  • Sagar Patil Amritha Institute of Medical Sciences, Kochi
  • Harikumar R Nair Center for Liver Diseases, AIMS, Kochi, Kerala
  • Sushma Krishna
  • Anil Kumar
  • Bhanu Pillai
  • Rama P venu
  • V Balakrishnan
Keywords: Occupational risk, Health awareness, KAP study, Sero-virological assessment


Background: Health Care Workers (HCWs) acquiring hepatotropic blood borne viral infections from work place is common. HCWs should be aware of health consequences, safety practices, preventive strategy and post exposure prophylaxis pertaining to these blood borne infections.
Methods: We evaluated the awareness of HCWs (Doctors, Nurses, Paramedical staff) on mode of transmission, health consequences of infection, preventive and therapeutic options available for Hepatitis B and C using a structured K.A.P. questionnaire (Knowledge, Attitude and Practice). Sero virological assessment to identify the prevalence of HBV and HCV infections were carried out-HBsAg, AntiHBc (total core) and anti HCV.HBV vaccination status was also assessed by history of vaccination and serological assessment of anti HBs titers.
Results: 98 % of participants were aware of health consequences of an accidental exposure and were concerned about follow up. Four (0.8%) were found to be anti HCV positive but turned out to be RNA negative. None were HBsAg positive. Protective (> 10 IU/mL) anti-hepatitis B surface (anti-HBs) antibody titers were seen in 86%. 83.7 % had taken all three doses but only 34% had checked Anti HBS titer after full course of vaccination. Protective antiHBc titres did not wane of even in those with >25 years of practice after vaccination. Surprisingly more proportion of nurses (93.5%) as compared to doctors (72.4%) was fully vaccinated.
Conclusion: Most of the Health Care workers (98%) were aware of occupational risks of HBV and HCV infections and also were aware of significance of HBV vaccination but only 34% received complete HBV vaccination by definition. The need to check anti HBs titer after completing the course of vaccination has to be stressed, since in the event of accidental exposure whether to administer hepatitis B immunoglobulin depends on post vaccination antibody titers. There is need to ensure mandatory vaccination against HBV infection among HCWs and ensure complete and consistent adherence to standard safety measures as well as post exposure prophylaxis protocols pertaining to HBV and HCV in the workplace.

Author Biographies

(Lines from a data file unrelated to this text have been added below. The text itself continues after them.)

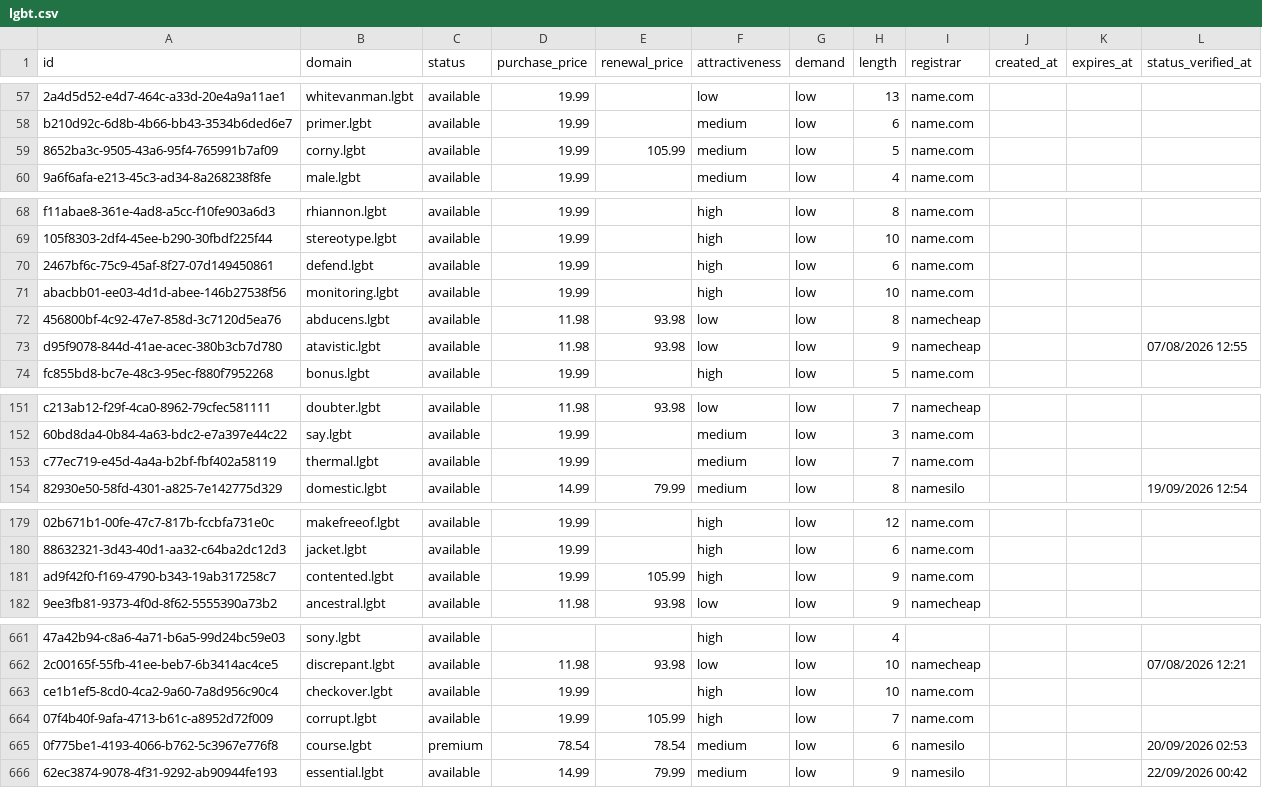
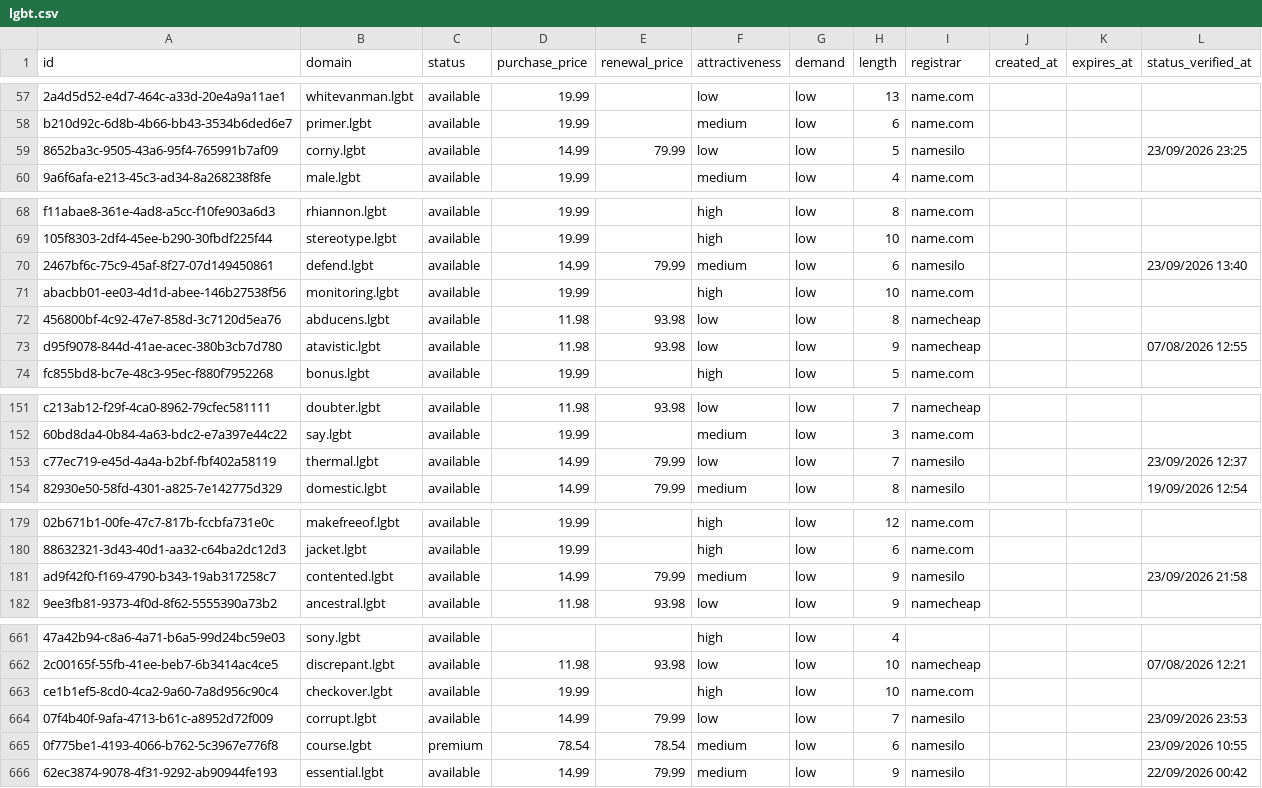
Before and after one commit to UniqueDomains/lgbt-oneword-domains, a CSV file: lgbt.csv, drawn as a sheet; only a part is shown, gaps mark what is left out; the diff covers the shown part only; the diff names each change by its address in the sheet, - before the commit and + after, or states it on an @@ line.

```diff
--- a/lgbt.csv
+++ b/lgbt.csv
-D59 (purchase_price): 19.99
+D59 (purchase_price): 14.99
-E59 (renewal_price): 105.99
+E59 (renewal_price): 79.99
-F59 (attractiveness): medium
+F59 (attractiveness): low
-I59 (registrar): name.com
+I59 (registrar): namesilo
-L59 (status_verified_at): (empty)
+L59 (status_verified_at): 23/09/2026 23:25
-D70 (purchase_price): 19.99
+D70 (purchase_price): 14.99
-E70 (renewal_price): (empty)
+E70 (renewal_price): 79.99
-F70 (attractiveness): high
+F70 (attractiveness): medium
-I70 (registrar): name.com
+I70 (registrar): namesilo
-L70 (status_verified_at): (empty)
+L70 (status_verified_at): 23/09/2026 13:40
-D153 (purchase_price): 19.99
+D153 (purchase_price): 14.99
-E153 (renewal_price): (empty)
+E153 (renewal_price): 79.99
-F153 (attractiveness): medium
+F153 (attractiveness): low
-I153 (registrar): name.com
+I153 (registrar): namesilo
-L153 (status_verified_at): (empty)
+L153 (status_verified_at): 23/09/2026 12:37
-D181 (purchase_price): 19.99
+D181 (purchase_price): 14.99
-E181 (renewal_price): 105.99
+E181 (renewal_price): 79.99
-F181 (attractiveness): high
+F181 (attractiveness): medium
-I181 (registrar): name.com
+I181 (registrar): namesilo
-L181 (status_verified_at): (empty)
+L181 (status_verified_at): 23/09/2026 21:58
-D664 (purchase_price): 19.99
+D664 (purchase_price): 14.99
-E664 (renewal_price): 105.99
+E664 (renewal_price): 79.99
-F664 (attractiveness): high
+F664 (attractiveness): low
-I664 (registrar): name.com
+I664 (registrar): namesilo
-L664 (status_verified_at): (empty)
+L664 (status_verified_at): 23/09/2026 23:53
-L665 (status_verified_at): 20/09/2026 02:53
+L665 (status_verified_at): 23/09/2026 10:55
```
Also changed, not shown: 99 edited cells elsewhere in this file, 4 other files.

Sagar Patil, Amritha Institute of Medical Sciences, Kochi

Senior Resident, Department of Gastroenterology

Harikumar R Nair, Center for Liver Diseases, AIMS, Kochi, Kerala

Associate Professor & Consultant Transplant Hepatologist

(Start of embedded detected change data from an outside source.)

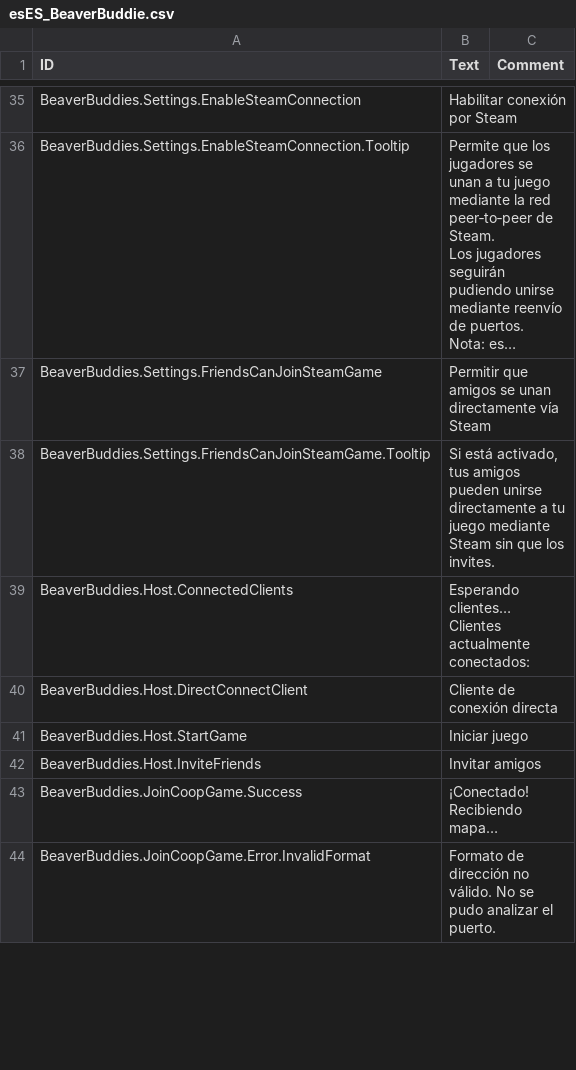
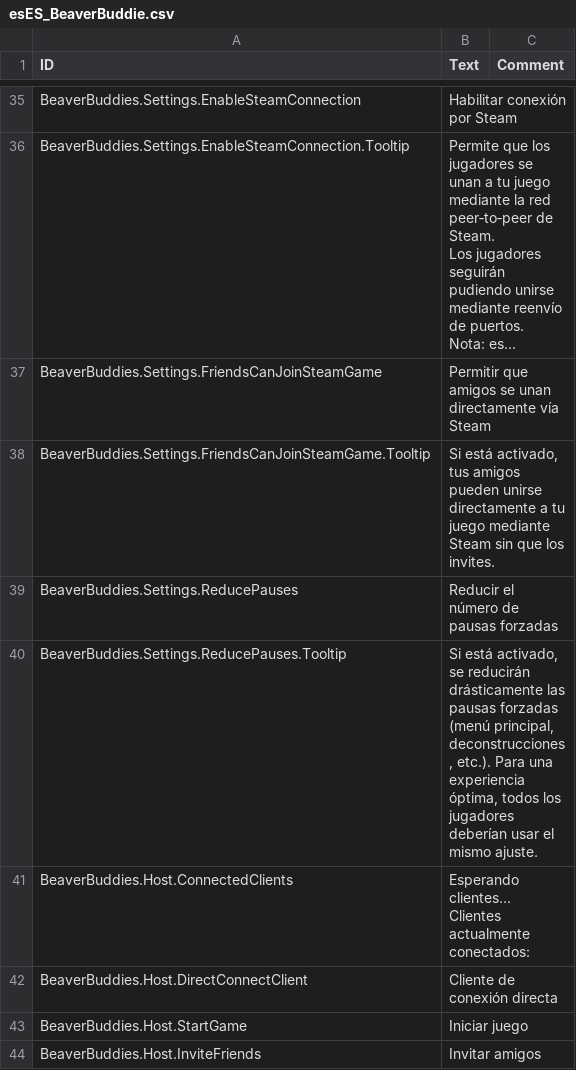
Before and after one commit to thomaswp/BeaverBuddies, a CSV file: BeaverBuddies/Localizations/esES_BeaverBuddie.csv, drawn as a sheet; only a part is shown, gaps mark what is left out; the shorter side is filled out with more unchanged rows; long unchanged cells end in ….

Commit message:
update localizations

```diff
--- a/BeaverBuddies/Localizations/esES_BeaverBuddie.csv
+++ b/BeaverBuddies/Localizations/esES_BeaverBuddie.csv
@@ -63,2 +63,4 @@ BeaverBuddies.Settings.FriendsCanJoinSteamGame,"Permitir que amigos se unan dire
 BeaverBuddies.Settings.FriendsCanJoinSteamGame.Tooltip,"Si está activado, tus amigos pueden unirse directamente a tu juego mediante Steam sin que los invites.",""
+BeaverBuddies.Settings.ReducePauses,"Reducir el número de pausas forzadas",""
+BeaverBuddies.Settings.ReducePauses.Tooltip,"Si está activado, se reducirán drásticamente las pausas forzadas (menú principal, deconstrucciones, etc.). Para una experiencia óptima, todos los jugadores deberían usar el mismo ajuste.",""
 BeaverBuddies.Host.ConnectedClients,"Esperando clientes…
```
Also changed, not shown: BeaverBuddies/Localizations/deDE_BeaverBuddie.csv, BeaverBuddies/Localizations/frFR_BeaverBuddie.csv, 12 other files.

Sushma Krishna

Assistant Professor, Department of Microbiology

Anil Kumar

Associate Professor, Department of Microbiology

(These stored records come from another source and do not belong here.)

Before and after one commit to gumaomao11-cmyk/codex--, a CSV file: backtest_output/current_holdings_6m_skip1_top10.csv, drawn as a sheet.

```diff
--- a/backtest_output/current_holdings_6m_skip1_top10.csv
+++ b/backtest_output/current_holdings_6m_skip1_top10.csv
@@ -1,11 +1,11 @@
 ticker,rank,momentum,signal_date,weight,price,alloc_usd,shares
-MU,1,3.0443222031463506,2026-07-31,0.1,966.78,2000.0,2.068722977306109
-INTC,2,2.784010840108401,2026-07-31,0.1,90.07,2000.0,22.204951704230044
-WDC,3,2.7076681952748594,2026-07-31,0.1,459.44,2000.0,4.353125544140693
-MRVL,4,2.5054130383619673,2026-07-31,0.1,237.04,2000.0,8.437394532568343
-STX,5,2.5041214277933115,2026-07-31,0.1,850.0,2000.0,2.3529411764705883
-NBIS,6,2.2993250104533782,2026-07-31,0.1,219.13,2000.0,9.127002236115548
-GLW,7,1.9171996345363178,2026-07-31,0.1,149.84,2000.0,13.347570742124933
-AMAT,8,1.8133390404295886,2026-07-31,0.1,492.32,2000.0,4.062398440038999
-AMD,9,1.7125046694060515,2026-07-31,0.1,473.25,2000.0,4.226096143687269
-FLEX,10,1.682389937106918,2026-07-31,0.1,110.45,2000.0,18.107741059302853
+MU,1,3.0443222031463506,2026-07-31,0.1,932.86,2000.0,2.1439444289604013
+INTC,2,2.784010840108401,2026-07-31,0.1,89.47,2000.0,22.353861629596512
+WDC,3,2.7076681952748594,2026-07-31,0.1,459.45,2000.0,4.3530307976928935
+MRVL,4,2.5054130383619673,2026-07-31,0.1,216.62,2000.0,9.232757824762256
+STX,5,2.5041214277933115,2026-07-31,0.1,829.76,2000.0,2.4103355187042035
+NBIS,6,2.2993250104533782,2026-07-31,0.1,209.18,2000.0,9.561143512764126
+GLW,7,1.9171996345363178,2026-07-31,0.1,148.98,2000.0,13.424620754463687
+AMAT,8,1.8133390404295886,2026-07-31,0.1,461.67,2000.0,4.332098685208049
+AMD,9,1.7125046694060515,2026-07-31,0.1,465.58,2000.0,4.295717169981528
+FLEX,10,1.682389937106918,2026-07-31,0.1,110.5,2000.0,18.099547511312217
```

Bhanu Pillai

Consultant Pediatric, Gastroenterologist

Rama P venu

Senior consultant & Head, Gastroenterology

V Balakrishnan

Professor of Gastroenterology

Original Research